> [WHAT IS BEING ASKED] Print the entries below again exactly as they stand, but skip any picture.

> [DATA FOR ANALYSIS]

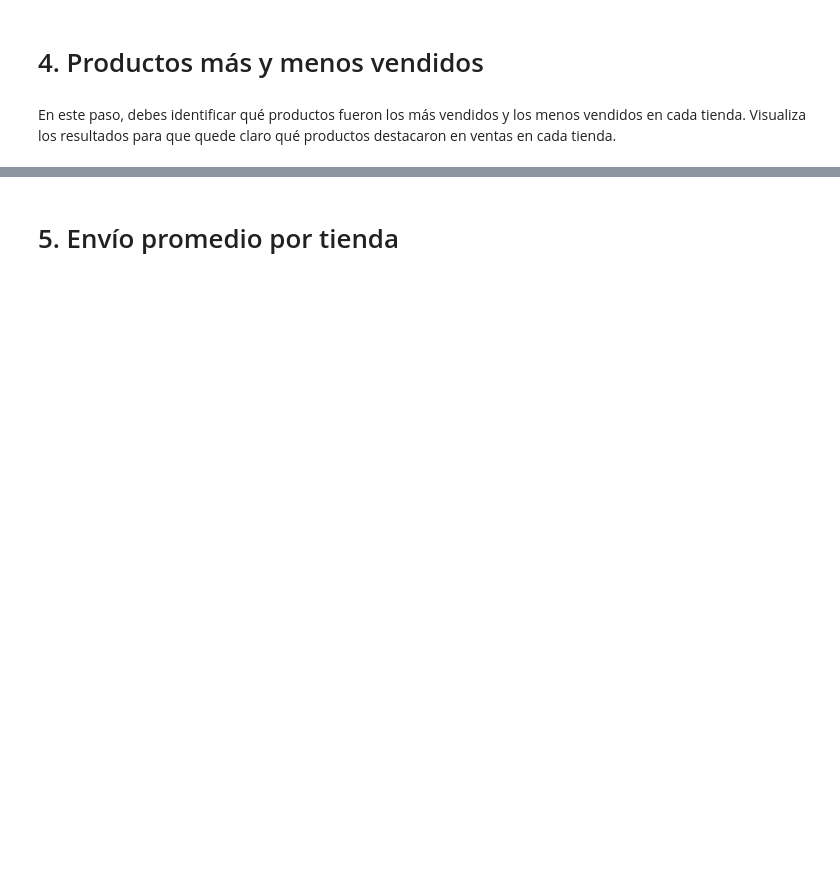
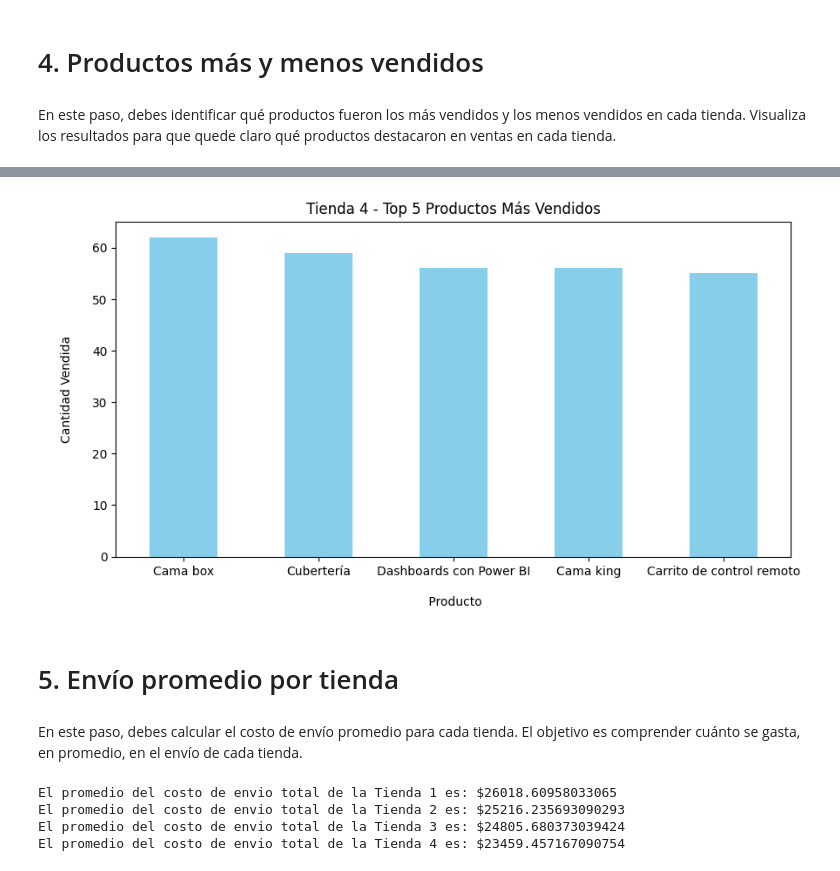
Before and after one commit to nicomgm/1er-Challenge-Alura-Store, a Jupyter notebook: AluraStoreLatam.ipynb, the cells around one changed output, grey strips where cells are left out. Saved outputs shown, nothing was run; the diff lists cells and outputs as text; code cells hidden in the pictures; blank space fills up the shorter version.

```diff
--- a/AluraStoreLatam.ipynb
+++ b/AluraStoreLatam.ipynb
@@ -136,2 +192,30 @@ KeyError: 'tienda'
+# %%
+top5_tienda4 = productos_tienda4.head(5)
+plt.figure(figsize=(10,5))
+top5_tienda4.plot(kind='bar', color='skyblue')
+plt.title("Tienda 4 - Top 5 Productos Más Vendidos")
+plt.xlabel("\n Producto")
+plt.ylabel("\nCantidad Vendida\n")
+plt.xticks(rotation=0)
+plt.show()
+# %% [output]
+[figure, added]
 # %% [markdown]
 # 5. Envío promedio por tienda
+# %% [markdown]
+En este paso, debes calcular el costo de envío promedio para cada tienda. El objetivo es comprender cuánto se gasta, en promedio, en el envío de cada tienda.
+# %%
+CostoDeEnvio_PromedioTotal_tienda1 = tienda['Costo de envío'].sum() / len(tienda['Costo de envío'])
+CostoDeEnvio_PromedioTotal_tienda2 = tienda2['Costo de envío'].sum() / len(tienda2['Costo de envío'])
+CostoDeEnvio_PromedioTotal_tienda3 = tienda3['Costo de envío'].sum() / len(tienda3['Costo de envío'])
+CostoDeEnvio_PromedioTotal_tienda4 = tienda4['Costo de envío'].sum() / len(tienda4['Costo de envío'])
+
+print(f'El promedio del costo de envio total de la Tienda 1 es: ${CostoDeEnvio_PromedioTotal_tienda1}')
+print(f'El promedio del costo de envio total de la Tienda 2 es: ${CostoDeEnvio_PromedioTotal_tienda2}')
+print(f'El promedio del costo de envio total de la Tienda 3 es: ${CostoDeEnvio_PromedioTotal_tienda3}')
+print(f'El promedio del costo de envio total de la Tienda 4 es: ${CostoDeEnvio_PromedioTotal_tienda4}')
+# %% [output]
+El promedio del costo de envio total de la Tienda 1 es: $26018.60958033065
+El promedio del costo de envio total de la Tienda 2 es: $25216.235693090293
+El promedio del costo de envio total de la Tienda 3 es: $24805.680373039424
+El promedio del costo de envio total de la Tienda 4 es: $23459.457167090754
```
Also changed, not shown: parts of 16 cells of this notebook.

> [RESULT FOR THIS EXERCISE]
Before and after one commit to nicomgm/1er-Challenge-Alura-Store, a Jupyter notebook: AluraStoreLatam.ipynb, the cells around one changed output, grey strips where cells are left out. Saved outputs shown, nothing was run; the diff lists cells and outputs as text; code cells hidden in the pictures; blank space fills up the shorter version.

```diff
--- a/AluraStoreLatam.ipynb
+++ b/AluraStoreLatam.ipynb
@@ -136,2 +192,30 @@ KeyError: 'tienda'
+# %%
+top5_tienda4 = productos_tienda4.head(5)
+plt.figure(figsize=(10,5))
+top5_tienda4.plot(kind='bar', color='skyblue')
+plt.title("Tienda 4 - Top 5 Productos Más Vendidos")
+plt.xlabel("\n Producto")
+plt.ylabel("\nCantidad Vendida\n")
+plt.xticks(rotation=0)
+plt.show()
+# %% [output]
+[figure, added]
 # %% [markdown]
 # 5. Envío promedio por tienda
+# %% [markdown]
+En este paso, debes calcular el costo de envío promedio para cada tienda. El objetivo es comprender cuánto se gasta, en promedio, en el envío de cada tienda.
+# %%
+CostoDeEnvio_PromedioTotal_tienda1 = tienda['Costo de envío'].sum() / len(tienda['Costo de envío'])
+CostoDeEnvio_PromedioTotal_tienda2 = tienda2['Costo de envío'].sum() / len(tienda2['Costo de envío'])
+CostoDeEnvio_PromedioTotal_tienda3 = tienda3['Costo de envío'].sum() / len(tienda3['Costo de envío'])
+CostoDeEnvio_PromedioTotal_tienda4 = tienda4['Costo de envío'].sum() / len(tienda4['Costo de envío'])
+
+print(f'El promedio del costo de envio total de la Tienda 1 es: ${CostoDeEnvio_PromedioTotal_tienda1}')
+print(f'El promedio del costo de envio total de la Tienda 2 es: ${CostoDeEnvio_PromedioTotal_tienda2}')
+print(f'El promedio del costo de envio total de la Tienda 3 es: ${CostoDeEnvio_PromedioTotal_tienda3}')
+print(f'El promedio del costo de envio total de la Tienda 4 es: ${CostoDeEnvio_PromedioTotal_tienda4}')
+# %% [output]
+El promedio del costo de envio total de la Tienda 1 es: $26018.60958033065
+El promedio del costo de envio total de la Tienda 2 es: $25216.235693090293
+El promedio del costo de envio total de la Tienda 3 es: $24805.680373039424
+El promedio del costo de envio total de la Tienda 4 es: $23459.457167090754
```
Also changed, not shown: parts of 16 cells of this notebook.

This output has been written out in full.